Hydrocephalus literally means 'water in brain', but the term is used to denote an abnormal increase in the water content within the cavities of the brain. This clear fluid, called as 'cerebropinal fluid or CSF', is produced within cavities of the brain called 'ventricles', circulates within various channels, escapes the ventricles through small holes, bathes the brain surface from outside and gets absorbed in the large veins outside the brain by a special system. CSF is essential for brain functioning and production and absorption are matched. If, either the circulation or absorption of CSF gets hampered due to some reason, it leads to accumulation of the fluid inside the brain cavities, leading to enlargement of the cavities and pressure on the brain tissue, damaging brain cells, leading to potentially harmful effects - ranging from just headaches to head enlargement, physical incapacity, mental retardation, blindness and death.
Hydrocephalus is known from ancient times and it is supposed to occur in one in 200 live births. Hydrocephalus has many causes dependent on age of patient
- Causes in the pediatric population
- congenital (due to malformations like aqueductal stenosis or due to intrauterine bleeding in the brain
- acquired (complication of trauma, infection or tumour).
- In adults the causes are
- late onset aqueductal stenosis
- consequences of trauma
- bleed, infection and normal pressure hydrocephalus.
As far as management is concerned, hydrocephalus is classified according to the mechanism which leads to accumulation of the fluid in the brain cavities –
- Obstructive hydrocephalus – a structural lesion causes hindrance to the flow of CSF, blocking it within the ventricular system, e.g. aqueductal stenosis or a tumour tentorial notch preventing the CSF flow from IIIrd to IVth ventricle.
- Communicating hydrocephalus
- Sometimes, a third, Mixed type is proposed, when the mechanism is poorly or incompletely understood.

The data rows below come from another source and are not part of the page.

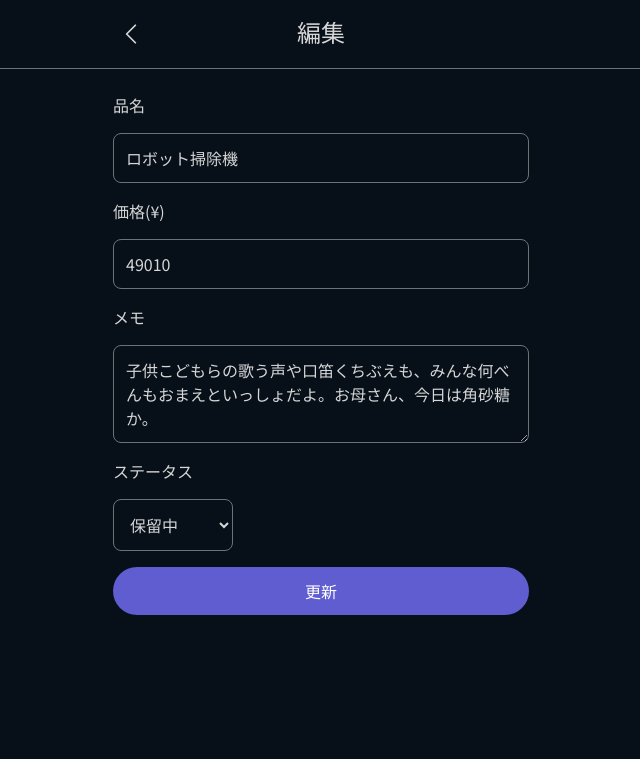
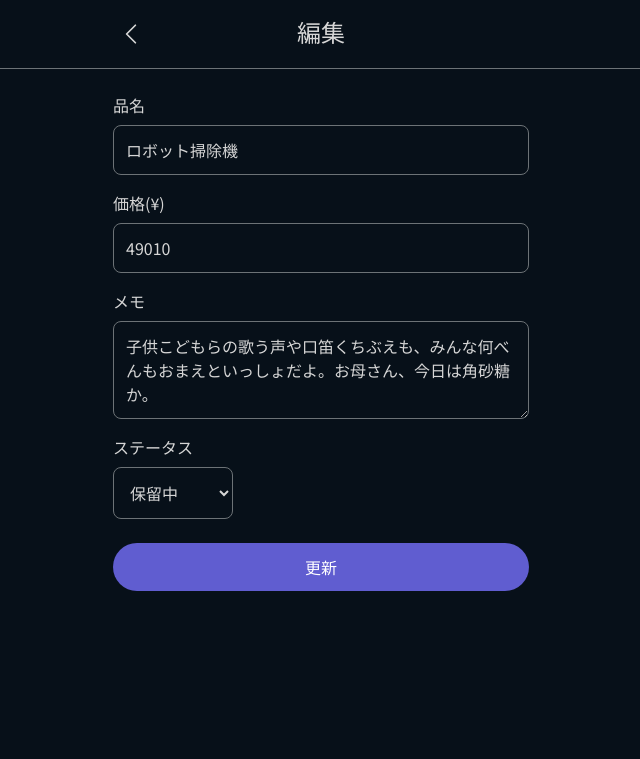
Before and after one commit to nozumi-kita/app_buy_or_bye, a Laravel app: page /items/1/edit in a window 1280 px wide. Shown: the part 77-836 px from the top of the page, without its empty margins (319-959 px from the left). After the commit the page ends 668 px from the top, so only its background shows below. Run offline with Laravel 12, Linux system fonts and the light colour scheme; a user stored in the database is signed in; data comes from the database, SQL or seed files in the repository; style sheets or scripts are compiled from the project's sources.

Commit message:
fix: 気になるもの編集画面の入力欄などの間隔を、登録画面に合わせて調整

```diff
--- a/resources/views/items/edit.blade.php
+++ b/resources/views/items/edit.blade.php
@@ -12,11 +12,11 @@
                 <h2>編集</h2>
             </div>
         </div>
-        <form class="mx-auto max-w-md p-4" method="POST" action="{{ route('items.update', $item) }}">
+        <form class="flex flex-col gap-4 mx-auto max-w-md p-4" method="POST" action="{{ route('items.update', $item) }}">
             @csrf
             @method('PUT')
-            <div class="flex flex-col mb-4">
-                <label class="mb-4" for="name">品名</label>
+            <div class="flex flex-col gap-2">
+                <label for="name">品名</label>
                 <x-element.input
                     name="name"
                     :value="$item->name"
@@ -28,8 +28,8 @@
                     <p class="text-error mt-2">{{ $message }}</p>
                 @enderror
             </div>
-            <div class="flex flex-col mb-4">
-                <label class="mb-4" for="price">価格(¥)</label>
+            <div class="flex flex-col gap-2">
+                <label for="price">価格(¥)</label>
                 <x-element.input
                     name="price"
                     type="number"
@@ -43,15 +43,15 @@
                     <p class="text-error mt-2">{{ $message }}</p>
                 @enderror
             </div>
-            <div class="flex flex-col mb-4">
-                <label class="mb-4" for="memo">メモ</label>
+            <div class="flex flex-col gap-2">
+                <label for="memo">メモ</label>
                 <x-element.textarea name="memo" :value="$item->memo" />
                 @error('memo')
                     <p class="text-error mt-2">{{ $message }}</p>
                 @enderror
             </div>
-            <div class="flex flex-col mb-4">
-                <label class="mb-4" for="status">ステータス</label>
+            <div class="flex flex-col gap-2 mb-2">
+                <label for="status">ステータス</label>
                 <select
                     class="w-30 border border-line rounded-lg p-3 focus-visible:ring-1 focus-visible:outline-none focus-visible:ring-focus-line"
                     name="status" id="status"
```
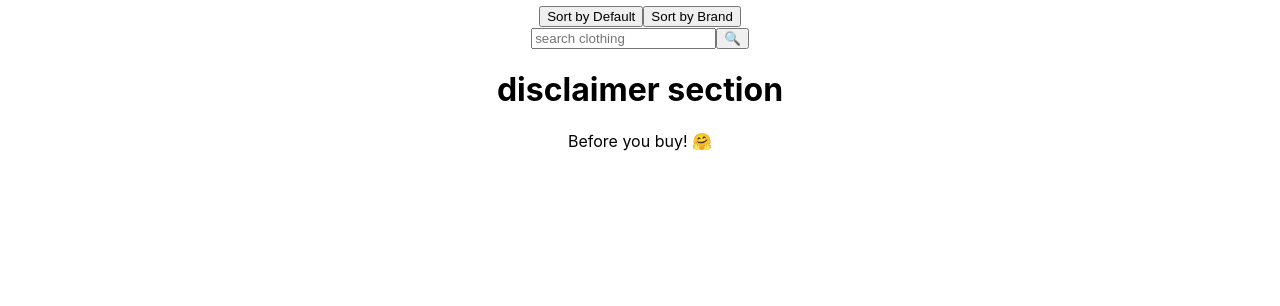
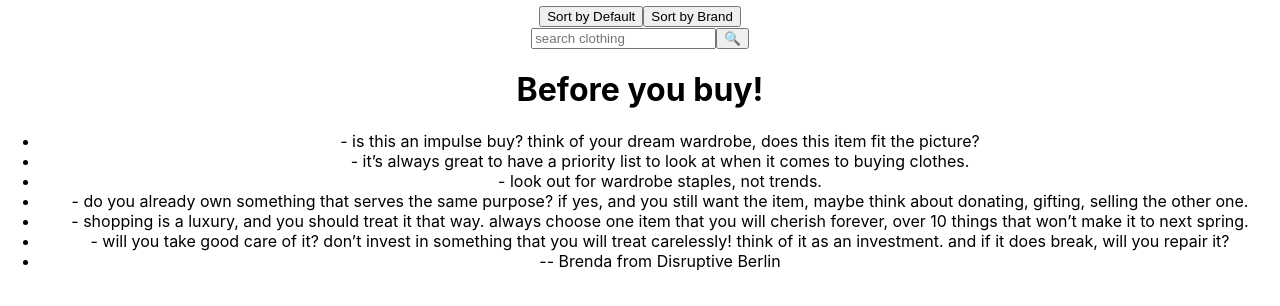
Before and after one commit to saracemal/dressingroom-frontend, a React (Create React App) app: page /closet/1 in a window 1280 px wide. Shown: the part 346-652 px from the top of the page. Built offline with nearby package versions, Linux system fonts and the light colour scheme; no server answers.

Commit message:
all components complete

```diff
--- a/src/components/App.js
+++ b/src/components/App.js
@@ -1,5 +1,5 @@
 import React, {useEffect, useState} from "react";
-import { Route, Switch, useHistory } from "react-router-dom";
+import { Route, Switch, useHistory, useParams } from "react-router-dom";
 import IntroPage from "./Intro Page/IntroPage"
 import HomePage from "./Home Page/HomePage"
 import ClosetPage from "./Closet Page/ClosetPage"
@@ -7,6 +7,7 @@ import InspoPage from "./Inspo Page/InspoPage"
 import '../App.css';
 
 function App() {
+  const params = useParams();
   let history = useHistory()
   // login states
   const [currentUser, setCurrentUser] = useState(null);
@@ -37,7 +38,6 @@ function App() {
   const [newDescription, setNewDescription] = useState("")
   const [newSeason, setNewSeason] = useState("")
   const [newImgUrl, setNewImgUrl] = useState("")
-
 
 
   // USER FETCH
--- a/src/components/Closet Page/ClothingItemContainer.js
+++ b/src/components/Closet Page/ClothingItemContainer.js
@@ -5,9 +5,18 @@ import ClothingItemCard from "./ClothingItemCard"
 // or display clothing item cards
 function ClothingItemContainer({clothingItems, handleClothingItemDelete}) {
 
-    const clothingItemCards = clothingItems.map((clothingItem) => (
-        <ClothingItemCard key={clothingItem.id} clothingItem={clothingItem} handleClothingItemDelete={handleClothingItemDelete}/>
-    ))
+    let clothingItemCards
+    if (clothingItems) {
+        clothingItemCards = clothingItems.map((clothingItem) => (
+            <ClothingItemCard key={clothingItem.id} clothingItem={clothingItem} handleClothingItemDelete={handleClothingItemDelete}/>
+        ))
+    } else {
+        clothingItemCards = <p className="clothing-item-p"> No clothing to display. Let's add some! </p>
+    }
+
+    // const clothingItemCards = clothingItems.map((clothingItem) => (
+    //     <ClothingItemCard key={clothingItem.id} clothingItem={clothingItem} handleClothingItemDelete={handleClothingItemDelete}/>
+    // ))
     return (
         <div>
             <h1>I am the clothingitem container</h1>
--- a/src/components/Closet Page/Disclaimer.js
+++ b/src/components/Closet Page/Disclaimer.js
@@ -5,8 +5,20 @@ function Disclaimer() {
 
     return (
         <div className="disclaimer-container">
-            <h1>disclaimer section</h1>
-            <p>Before you buy! 🤗 </p>
+            <h1>Before you buy! </h1>
+            <div className="disclaimer">
+                <ul className="disclaimer-items">
+                    <li>- is this an impulse buy? think of your dream wardrobe, does this item fit the picture?</li>
+                    <li>- it’s always great to have a priority list to look at when it comes to buying clothes. </li>
+                    <li>- look out for wardrobe staples, not trends.</li>
+                    <li>- do you already own something that serves the same purpose? if yes, and you still want the item, maybe think about donating, gifting, selling the other one.</li>
+                    <li>- shopping is a luxury, and you should treat it that way. always choose one item that you will cherish forever, over 10 things that won’t make it to next spring. </li>
+                    <li>- will you take good care of it? don’t invest in something that you will treat carelessly! think of it as an investment. and if it does break, will you repair it?</li>
+                    <li> -- Brenda from Disruptive Berlin</li>
+                </ul>
+
+            </div>
+
         </div>
     )
 }
--- a/src/components/Home Page/ClosetCard.js
+++ b/src/components/Home Page/ClosetCard.js
@@ -1,14 +1,19 @@
-import React from "react"
+import React, {useHistory} from "react"
 
 //buttons appear upon hover?
 function ClosetCard({closet, handleClosetDelete}) {
+let history = useHistory();
+
+function handleViewCloset(closet) {
+    history.push(`/closet/${closet.id}`);
+}
     const {id, name} = closet;
    return (
        <div className="closet-card">
            <h3>I am a closet </h3>
            {name}
            <div class="ui large buttons">
-                <button class="ui button view">view</button>
+                <button onClick={handleViewCloset} class="ui button view">view</button>
                 <div class="or"></div>
                 <button onClick={handleClosetDelete} class="ui button delete">delete</button>
         </div>
```
Also changed, not shown: 1 other file (tests, documents, lock files or other folders).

Surgeries for relief from this condition are obviously aimed at the drainage of the fluid, have been performed since more than 100 years. They can be grossly divided into external diversion procedures, called shunts (where the fluid is taken out of head with help of a tube and released into abdominal cavity or blood) or internal diversion procedures like ventriculostomy, where 'stoma' or opening is created for draining the trapped fluid inside the ventricle to the exterior of brain, to be absorbed by the natural mechanism. This opening could be done with a major open surgery (as was done long ago) or with help of an endoscope, called as endoscopic third ventriculostomy, or ETV. This ETV surgery is ideal for most of the cases of obstructive hydrocephalus and will be discussed in detail. ETV aims at forming a new pathway for 'internal' (intracranial) drainage of CSF, thus bypassing the 'obstruction', and hence, is more physiological as against 'external' drainage, shunt surgery.
The idea of ventriculostomy itself for the management of hydrocephalus was conceived long ago by one of the great pioneers of neurosurgery, Dr. Walter Dandy in 1920s. It had fallen out of favor due to high complications mainly because the instrumentation was underdeveloped.